On Friday, Neil deGrasse Tyson welcomed Edward Snowden to his StarTalk podcast. Along with the usual conversations about privacy and government, Snowden had another important warning to provide: encryption may hurt our abilities to see, or be seen by, extraterrestrials.
Briefly: As it turns out, Dr Neil DeGrasse Tyson is scared of more than just aliens studying us, he's scared of the power-points in Australia. What?
What do you ask one of the smartest people alive in 7 minutes? That’s what I had to decide last week when I interviewed Dr Neil DeGrasse Tyson: astrophysicist, TV host and one of the only people on Earth who can claim ownership of a whole planetarium. In the amount of time it took the Curiosity Rover to land on Mars, Dr Neil DeGrasse Tyson slammed Australia’s scientific ignorance, and told me what keeps him up at night.

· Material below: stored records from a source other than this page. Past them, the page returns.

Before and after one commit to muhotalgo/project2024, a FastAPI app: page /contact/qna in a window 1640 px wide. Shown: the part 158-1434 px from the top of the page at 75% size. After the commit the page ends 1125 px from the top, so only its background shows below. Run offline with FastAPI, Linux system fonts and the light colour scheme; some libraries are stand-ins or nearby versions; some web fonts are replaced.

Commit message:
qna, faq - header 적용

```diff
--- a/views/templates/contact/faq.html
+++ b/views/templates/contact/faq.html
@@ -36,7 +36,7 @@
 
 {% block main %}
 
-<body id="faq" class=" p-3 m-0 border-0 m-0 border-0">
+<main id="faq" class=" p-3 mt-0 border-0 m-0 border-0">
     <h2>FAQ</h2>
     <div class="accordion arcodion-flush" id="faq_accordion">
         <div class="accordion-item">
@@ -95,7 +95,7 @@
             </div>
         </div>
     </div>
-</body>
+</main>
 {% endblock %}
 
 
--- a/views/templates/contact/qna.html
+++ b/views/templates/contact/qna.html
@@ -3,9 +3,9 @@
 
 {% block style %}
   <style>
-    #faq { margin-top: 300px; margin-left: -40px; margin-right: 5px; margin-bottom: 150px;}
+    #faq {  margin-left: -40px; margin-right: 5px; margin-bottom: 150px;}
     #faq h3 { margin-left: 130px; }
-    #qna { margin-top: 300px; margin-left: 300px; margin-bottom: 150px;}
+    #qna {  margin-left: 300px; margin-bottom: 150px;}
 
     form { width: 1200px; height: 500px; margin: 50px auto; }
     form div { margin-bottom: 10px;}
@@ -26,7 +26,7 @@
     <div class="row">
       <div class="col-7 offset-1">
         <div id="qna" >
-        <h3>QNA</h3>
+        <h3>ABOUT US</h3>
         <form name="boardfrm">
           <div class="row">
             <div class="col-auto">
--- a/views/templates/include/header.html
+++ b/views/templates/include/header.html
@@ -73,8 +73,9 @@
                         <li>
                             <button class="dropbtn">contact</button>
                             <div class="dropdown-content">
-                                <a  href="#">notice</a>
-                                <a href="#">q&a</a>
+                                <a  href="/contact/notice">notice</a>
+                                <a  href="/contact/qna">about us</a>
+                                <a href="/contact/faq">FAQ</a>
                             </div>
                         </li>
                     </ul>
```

Neil deGrasse Tyson is a brilliant, modern-day Carl Sagan. He is also, if we are to judge solely by his Twitter account, a freshman philosophy major, tweeting from his dorm room and rolling blunts on top of his used copy of Plato's Republic.